The study aimed at determining whether novices to yoga would be able to reduce their heart rate voluntarily and whether the magnitude of reduction would be more after 30 days of yoga training. Two groups (yoga and control, n = 12 each) were assessed on Day 1 and on Day 30. During the intervening 30 days, the yoga group received training in yoga techniques while the control group carried on with their routine. At each assessment the baseline heart rate was recorded for one minute, this was followed by a six-minute period during which participants were asked to attempt to voluntarily reduce their heart rate, using any strategy. Both the baseline heart rate and the lowest heart rate achieved voluntarily during the six-minute period were significantly lower in the yoga group on Day 30 compared to Day 1 by a group average of 10.7 beats per minute (i.e., bpm) and 6.8 bpm, respectively (p < .05, Wilcoxon paired signed ranks test). In contrast, there was no significant change in either the baseline heart rate or the lowest heart rate achieved voluntarily in the control group on Day 30 compared to Day 1. The results suggest that yoga training can enable practitioners to use their own strategies to reduce the heart rate, which has possible therapeutic applications.

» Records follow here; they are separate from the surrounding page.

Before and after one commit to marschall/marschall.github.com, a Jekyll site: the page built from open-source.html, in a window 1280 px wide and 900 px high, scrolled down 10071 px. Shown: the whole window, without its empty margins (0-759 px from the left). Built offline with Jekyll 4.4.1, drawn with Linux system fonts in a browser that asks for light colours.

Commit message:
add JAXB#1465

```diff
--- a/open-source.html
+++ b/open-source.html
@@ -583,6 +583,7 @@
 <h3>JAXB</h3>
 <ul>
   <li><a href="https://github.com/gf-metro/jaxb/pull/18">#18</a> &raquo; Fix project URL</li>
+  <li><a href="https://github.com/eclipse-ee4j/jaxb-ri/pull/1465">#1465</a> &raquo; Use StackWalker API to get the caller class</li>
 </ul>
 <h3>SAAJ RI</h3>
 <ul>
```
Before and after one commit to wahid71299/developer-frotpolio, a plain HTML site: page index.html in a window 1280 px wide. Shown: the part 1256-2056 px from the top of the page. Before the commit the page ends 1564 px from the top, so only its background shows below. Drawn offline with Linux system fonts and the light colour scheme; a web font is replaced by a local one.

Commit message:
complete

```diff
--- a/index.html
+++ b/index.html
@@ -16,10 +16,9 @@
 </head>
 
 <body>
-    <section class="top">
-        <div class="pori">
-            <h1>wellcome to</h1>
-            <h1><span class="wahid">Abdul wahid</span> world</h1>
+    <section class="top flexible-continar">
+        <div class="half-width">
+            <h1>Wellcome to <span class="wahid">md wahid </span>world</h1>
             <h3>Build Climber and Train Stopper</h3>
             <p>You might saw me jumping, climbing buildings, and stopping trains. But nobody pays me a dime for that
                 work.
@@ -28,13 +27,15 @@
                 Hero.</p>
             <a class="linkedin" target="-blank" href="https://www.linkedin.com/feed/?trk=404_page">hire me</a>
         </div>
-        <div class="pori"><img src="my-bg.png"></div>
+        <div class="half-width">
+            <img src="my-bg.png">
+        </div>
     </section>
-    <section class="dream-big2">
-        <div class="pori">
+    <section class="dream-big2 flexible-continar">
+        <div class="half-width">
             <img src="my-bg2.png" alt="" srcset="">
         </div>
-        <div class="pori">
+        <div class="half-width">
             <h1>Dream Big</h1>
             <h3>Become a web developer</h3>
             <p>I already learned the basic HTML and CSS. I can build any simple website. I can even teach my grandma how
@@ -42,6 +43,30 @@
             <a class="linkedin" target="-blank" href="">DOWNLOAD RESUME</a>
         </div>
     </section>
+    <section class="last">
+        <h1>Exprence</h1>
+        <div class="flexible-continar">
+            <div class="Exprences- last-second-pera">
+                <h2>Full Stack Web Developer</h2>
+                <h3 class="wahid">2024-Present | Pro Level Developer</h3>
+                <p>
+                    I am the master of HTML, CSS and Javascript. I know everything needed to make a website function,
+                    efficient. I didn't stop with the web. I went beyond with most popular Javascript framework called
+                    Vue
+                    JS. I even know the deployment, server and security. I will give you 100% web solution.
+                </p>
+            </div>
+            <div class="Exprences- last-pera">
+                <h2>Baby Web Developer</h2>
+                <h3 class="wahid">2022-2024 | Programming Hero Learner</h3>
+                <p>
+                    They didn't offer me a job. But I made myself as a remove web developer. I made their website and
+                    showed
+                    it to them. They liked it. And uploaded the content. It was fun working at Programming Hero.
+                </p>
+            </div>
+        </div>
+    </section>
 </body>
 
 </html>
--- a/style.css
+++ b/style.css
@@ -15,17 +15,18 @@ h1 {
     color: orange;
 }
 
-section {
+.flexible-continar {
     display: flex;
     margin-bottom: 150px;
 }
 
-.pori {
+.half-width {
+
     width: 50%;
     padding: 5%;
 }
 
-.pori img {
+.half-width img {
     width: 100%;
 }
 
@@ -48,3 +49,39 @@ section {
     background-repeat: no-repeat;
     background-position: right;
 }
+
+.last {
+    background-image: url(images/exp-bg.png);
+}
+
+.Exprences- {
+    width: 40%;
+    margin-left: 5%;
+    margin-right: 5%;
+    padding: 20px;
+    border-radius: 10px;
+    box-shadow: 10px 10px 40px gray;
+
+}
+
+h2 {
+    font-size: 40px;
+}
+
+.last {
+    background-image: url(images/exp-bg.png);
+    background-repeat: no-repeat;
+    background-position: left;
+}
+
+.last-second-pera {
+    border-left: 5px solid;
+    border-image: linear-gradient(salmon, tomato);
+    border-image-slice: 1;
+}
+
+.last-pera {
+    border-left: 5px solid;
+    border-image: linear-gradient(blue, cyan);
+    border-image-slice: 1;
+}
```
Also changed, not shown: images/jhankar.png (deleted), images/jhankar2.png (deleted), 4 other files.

A month after the December 2004 tsunami the effect of a 1 week yoga program was evaluated on self rated fear, anxiety, sadness and disturbed sleep in 47 survivors in the Andaman Islands. Polygraph recordings of the heart rate, breath rate and skin resistance were also made. Among the 47 people, 31 were settlers from the mainland (i.e. India, ML group) and 16 were endogenous people (EP group). There was a significant decrease in self rated fear, anxiety, sadness and disturbed sleep in both groups, and in the heart and breath rate in the ML group, and in the breath rate alone in the EP group, following yoga (P < 0.05, t-test). This suggests that yoga practice may be useful in the management of stress following a natural disaster in people with widely differing social, cultural and spiritual beliefs.